Problem statement ▸ The pictures are to be dropped, and the records below are to be restated word for word.

Stored data ▸
=== Section Start ===

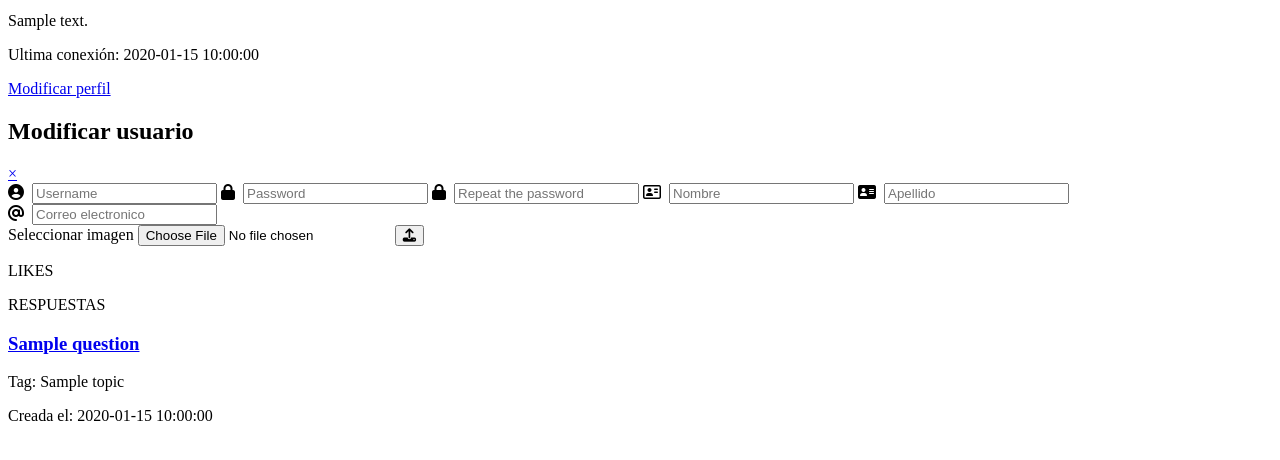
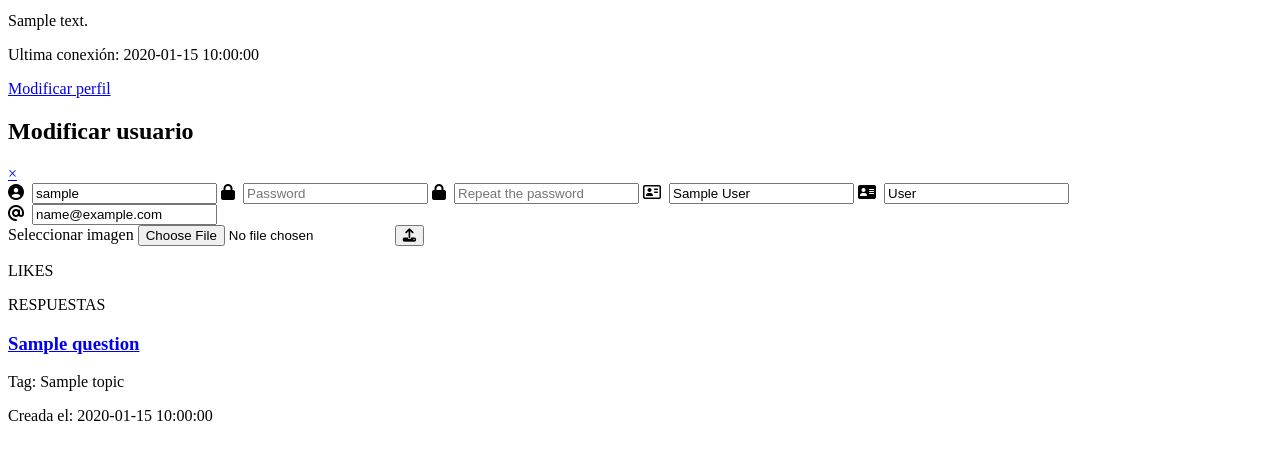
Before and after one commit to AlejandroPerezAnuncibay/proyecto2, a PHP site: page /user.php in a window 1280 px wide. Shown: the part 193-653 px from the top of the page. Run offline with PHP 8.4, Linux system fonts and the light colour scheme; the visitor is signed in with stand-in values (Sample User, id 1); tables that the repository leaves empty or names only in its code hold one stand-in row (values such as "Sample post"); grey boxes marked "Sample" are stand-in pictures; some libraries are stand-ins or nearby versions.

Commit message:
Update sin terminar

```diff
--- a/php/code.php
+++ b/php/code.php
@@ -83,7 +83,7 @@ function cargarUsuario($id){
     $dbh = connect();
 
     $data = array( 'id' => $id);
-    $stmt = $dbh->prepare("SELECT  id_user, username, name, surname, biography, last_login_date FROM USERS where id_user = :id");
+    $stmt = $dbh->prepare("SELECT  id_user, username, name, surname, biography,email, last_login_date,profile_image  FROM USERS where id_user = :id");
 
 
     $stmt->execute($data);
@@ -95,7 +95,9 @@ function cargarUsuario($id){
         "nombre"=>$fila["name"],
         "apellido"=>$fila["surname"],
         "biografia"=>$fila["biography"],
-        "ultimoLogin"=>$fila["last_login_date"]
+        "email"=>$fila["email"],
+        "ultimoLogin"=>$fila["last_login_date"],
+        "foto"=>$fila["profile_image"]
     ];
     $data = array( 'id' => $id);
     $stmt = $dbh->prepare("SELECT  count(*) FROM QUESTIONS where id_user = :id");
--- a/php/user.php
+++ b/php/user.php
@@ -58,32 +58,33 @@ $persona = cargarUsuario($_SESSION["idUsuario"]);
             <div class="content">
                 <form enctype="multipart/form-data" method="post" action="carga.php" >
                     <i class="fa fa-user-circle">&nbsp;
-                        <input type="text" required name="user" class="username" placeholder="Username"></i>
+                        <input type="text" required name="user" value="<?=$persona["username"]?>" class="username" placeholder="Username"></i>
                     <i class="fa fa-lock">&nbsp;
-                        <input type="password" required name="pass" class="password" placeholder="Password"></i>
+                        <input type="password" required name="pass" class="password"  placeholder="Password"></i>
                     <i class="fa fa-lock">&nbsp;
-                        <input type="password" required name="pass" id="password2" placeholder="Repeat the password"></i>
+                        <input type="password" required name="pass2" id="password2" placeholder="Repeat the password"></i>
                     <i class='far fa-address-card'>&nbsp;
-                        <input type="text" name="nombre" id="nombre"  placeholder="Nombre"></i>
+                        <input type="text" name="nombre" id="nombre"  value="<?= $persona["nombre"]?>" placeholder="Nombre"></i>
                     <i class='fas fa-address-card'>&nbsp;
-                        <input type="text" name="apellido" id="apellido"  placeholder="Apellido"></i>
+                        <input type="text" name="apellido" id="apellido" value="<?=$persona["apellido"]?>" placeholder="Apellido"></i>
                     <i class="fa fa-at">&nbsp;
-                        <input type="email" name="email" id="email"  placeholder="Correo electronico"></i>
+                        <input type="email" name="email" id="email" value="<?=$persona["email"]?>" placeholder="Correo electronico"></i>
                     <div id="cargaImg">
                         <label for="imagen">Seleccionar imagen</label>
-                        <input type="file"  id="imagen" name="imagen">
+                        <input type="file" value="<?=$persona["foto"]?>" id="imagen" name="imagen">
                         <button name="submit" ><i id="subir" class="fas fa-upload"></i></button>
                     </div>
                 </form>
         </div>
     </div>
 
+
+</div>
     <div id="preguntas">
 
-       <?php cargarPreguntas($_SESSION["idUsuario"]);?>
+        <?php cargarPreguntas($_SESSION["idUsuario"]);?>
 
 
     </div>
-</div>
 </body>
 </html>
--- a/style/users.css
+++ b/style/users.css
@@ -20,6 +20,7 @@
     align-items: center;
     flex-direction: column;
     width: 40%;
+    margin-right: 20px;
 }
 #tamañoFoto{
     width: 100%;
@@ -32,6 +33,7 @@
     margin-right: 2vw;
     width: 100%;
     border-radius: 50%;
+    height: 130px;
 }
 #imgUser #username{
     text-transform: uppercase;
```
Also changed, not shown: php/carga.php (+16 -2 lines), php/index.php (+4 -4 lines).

=== Section End ===

Output below ▸
Before and after one commit to AlejandroPerezAnuncibay/proyecto2, a PHP site: page /user.php in a window 1280 px wide. Shown: the part 193-653 px from the top of the page. Run offline with PHP 8.4, Linux system fonts and the light colour scheme; the visitor is signed in with stand-in values (Sample User, id 1); tables that the repository leaves empty or names only in its code hold one stand-in row (values such as "Sample post"); grey boxes marked "Sample" are stand-in pictures; some libraries are stand-ins or nearby versions.

Commit message:
Update sin terminar

```diff
--- a/php/code.php
+++ b/php/code.php
@@ -83,7 +83,7 @@ function cargarUsuario($id){
     $dbh = connect();
 
     $data = array( 'id' => $id);
-    $stmt = $dbh->prepare("SELECT  id_user, username, name, surname, biography, last_login_date FROM USERS where id_user = :id");
+    $stmt = $dbh->prepare("SELECT  id_user, username, name, surname, biography,email, last_login_date,profile_image  FROM USERS where id_user = :id");
 
 
     $stmt->execute($data);
@@ -95,7 +95,9 @@ function cargarUsuario($id){
         "nombre"=>$fila["name"],
         "apellido"=>$fila["surname"],
         "biografia"=>$fila["biography"],
-        "ultimoLogin"=>$fila["last_login_date"]
+        "email"=>$fila["email"],
+        "ultimoLogin"=>$fila["last_login_date"],
+        "foto"=>$fila["profile_image"]
     ];
     $data = array( 'id' => $id);
     $stmt = $dbh->prepare("SELECT  count(*) FROM QUESTIONS where id_user = :id");
--- a/php/user.php
+++ b/php/user.php
@@ -58,32 +58,33 @@ $persona = cargarUsuario($_SESSION["idUsuario"]);
             <div class="content">
                 <form enctype="multipart/form-data" method="post" action="carga.php" >
                     <i class="fa fa-user-circle">&nbsp;
-                        <input type="text" required name="user" class="username" placeholder="Username"></i>
+                        <input type="text" required name="user" value="<?=$persona["username"]?>" class="username" placeholder="Username"></i>
                     <i class="fa fa-lock">&nbsp;
-                        <input type="password" required name="pass" class="password" placeholder="Password"></i>
+                        <input type="password" required name="pass" class="password"  placeholder="Password"></i>
                     <i class="fa fa-lock">&nbsp;
-                        <input type="password" required name="pass" id="password2" placeholder="Repeat the password"></i>
+                        <input type="password" required name="pass2" id="password2" placeholder="Repeat the password"></i>
                     <i class='far fa-address-card'>&nbsp;
-                        <input type="text" name="nombre" id="nombre"  placeholder="Nombre"></i>
+                        <input type="text" name="nombre" id="nombre"  value="<?= $persona["nombre"]?>" placeholder="Nombre"></i>
                     <i class='fas fa-address-card'>&nbsp;
-                        <input type="text" name="apellido" id="apellido"  placeholder="Apellido"></i>
+                        <input type="text" name="apellido" id="apellido" value="<?=$persona["apellido"]?>" placeholder="Apellido"></i>
                     <i class="fa fa-at">&nbsp;
-                        <input type="email" name="email" id="email"  placeholder="Correo electronico"></i>
+                        <input type="email" name="email" id="email" value="<?=$persona["email"]?>" placeholder="Correo electronico"></i>
                     <div id="cargaImg">
                         <label for="imagen">Seleccionar imagen</label>
-                        <input type="file"  id="imagen" name="imagen">
+                        <input type="file" value="<?=$persona["foto"]?>" id="imagen" name="imagen">
                         <button name="submit" ><i id="subir" class="fas fa-upload"></i></button>
                     </div>
                 </form>
         </div>
     </div>
 
+
+</div>
     <div id="preguntas">
 
-       <?php cargarPreguntas($_SESSION["idUsuario"]);?>
+        <?php cargarPreguntas($_SESSION["idUsuario"]);?>
 
 
     </div>
-</div>
 </body>
 </html>
--- a/style/users.css
+++ b/style/users.css
@@ -20,6 +20,7 @@
     align-items: center;
     flex-direction: column;
     width: 40%;
+    margin-right: 20px;
 }
 #tamañoFoto{
     width: 100%;
@@ -32,6 +33,7 @@
     margin-right: 2vw;
     width: 100%;
     border-radius: 50%;
+    height: 130px;
 }
 #imgUser #username{
     text-transform: uppercase;
```
Also changed, not shown: php/carga.php (+16 -2 lines), php/index.php (+4 -4 lines).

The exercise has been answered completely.